Stimulus money spent in Wisconsin saved or created 8,284 jobs, but most of the money was spent on teachers, police officers and firefighters, according to the state’s stimulus spending report.
“The federal stimulus package has not helped construction that much,” said Tom Fisher, president and business manager of the Wisconsin Laborers’ District Council. “It’s not what we expected at all.”
The federal government Thursday will make public the mandatory stimulus reports on job creation and retention from states. Gov. Jim Doyle on Tuesday announced Wisconsin’s report, saying that about 6,100 of the jobs created or saved by stimulus money were those tied to such government services as teaching, law enforcement and firefighting.
Money for construction workers is available — the report includes 221 stimulus-financed Wisconsin Department of Transportation highway projects alone — but little of the money has made it to the state, so little construction work has begun.
The state’s Office of Energy Independence, for example, reported it is due to take in $73.3 million in federal stimulus money for energy-related construction and renovation projects and programs. To date, not one job has been created from that money, according to the stimulus report.
The same lack of job creation is true, according to the report, for the Wisconsin Department of Natural Resources’ clean water grants program, which will get $105.9 million in stimulus money for clean water-related projects.
Dan Olson, a member of the DNR’s environmental improvement budget staff, said projects that will be reimbursed with the federal money could start by year end. He also said some projects that will be reimbursed with the stimulus money might be under way, but the department has no way of measuring how many jobs are created.
Calls to the Office of Energy Independence and the Office of Recovery and Reinvestment were not returned before deadline Tuesday.
For many construction workers still waiting, Fisher said, the promise of stimulus money to come offers less comfort than it once did.
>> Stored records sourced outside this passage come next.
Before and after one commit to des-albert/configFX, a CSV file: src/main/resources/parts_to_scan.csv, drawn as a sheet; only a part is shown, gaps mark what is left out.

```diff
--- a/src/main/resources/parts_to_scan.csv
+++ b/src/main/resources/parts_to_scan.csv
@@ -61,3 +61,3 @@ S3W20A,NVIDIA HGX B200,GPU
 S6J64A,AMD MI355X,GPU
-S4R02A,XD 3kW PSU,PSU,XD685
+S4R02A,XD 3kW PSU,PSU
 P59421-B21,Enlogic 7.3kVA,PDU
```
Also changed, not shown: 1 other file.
“I remember when the question was whether we’d have enough people to fill all these jobs that were going to be available,” he said. “It’s not been an issue thus far. I’ve got a lot of members closing shop for the year already, and it’s only October.”
State Sen. Luther Olsen, R-Ripon, said the reported 8,284 jobs created sounds “anemic.” He said stimulus spending is failing to stimulate the building industry.
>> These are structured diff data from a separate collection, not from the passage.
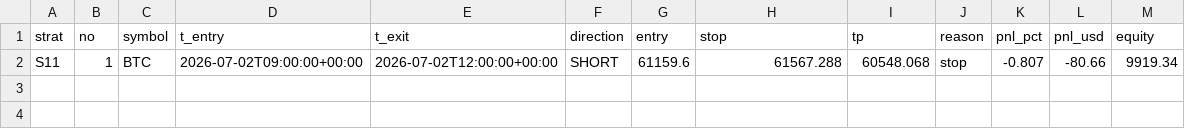
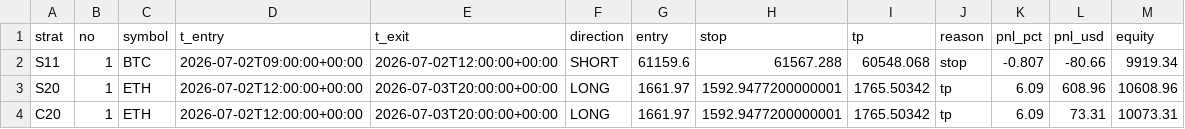
Before and after one commit to Jessieeeeai/dpl-flow-bot, a CSV file: trades.csv, drawn as a sheet; the diff names each change by its address in the sheet, - before the commit and + after, or states it on an @@ line.

```diff
--- a/trades.csv
+++ b/trades.csv
+row 3: S20 | 1 | ETH | 2026-07-02T12:00:00+00:00 | 2026-07-03T20:00:00+00:00 | LONG | 1661.97 | 1592.9477200000001 | 1765.50342 | tp | 6.09 | 608.96 | 10608.96
+row 4: C20 | 1 | ETH | 2026-07-02T12:00:00+00:00 | 2026-07-03T20:00:00+00:00 | LONG | 1661.97 | 1592.9477200000001 | 1765.50342 | tp | 6.09 | 73.31 | 10073.31
```
Also changed, not shown: 1 other file.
“I think we’re going to find out later that even the jobs that we did get didn’t spin off the other jobs people were hoping for,” he said. “Everybody remembers the days of the Hoover Dam and all the people that were employed by those projects, but it’s a different world we live in now.
“If you’re laid off, I don’t think the numbers we have are a lot of hope.”
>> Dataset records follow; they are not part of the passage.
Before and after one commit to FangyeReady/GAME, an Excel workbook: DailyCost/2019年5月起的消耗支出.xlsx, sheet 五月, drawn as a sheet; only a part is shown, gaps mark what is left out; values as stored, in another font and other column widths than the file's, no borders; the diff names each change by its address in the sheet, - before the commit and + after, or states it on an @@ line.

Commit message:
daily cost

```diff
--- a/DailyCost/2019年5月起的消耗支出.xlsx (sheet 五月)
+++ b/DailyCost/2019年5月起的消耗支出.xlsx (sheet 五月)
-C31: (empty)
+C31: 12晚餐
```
Fisher said the stimulus-backed construction work has not yet revived the private sector, and, even if more work is in the pipeline, unemployed workers are short on time.
“I’ve got a lot of members running out of unemployment benefits,” he said. “If it’s always a matter of tomorrow, that’s tough, because families not working today are the ones losing homes.”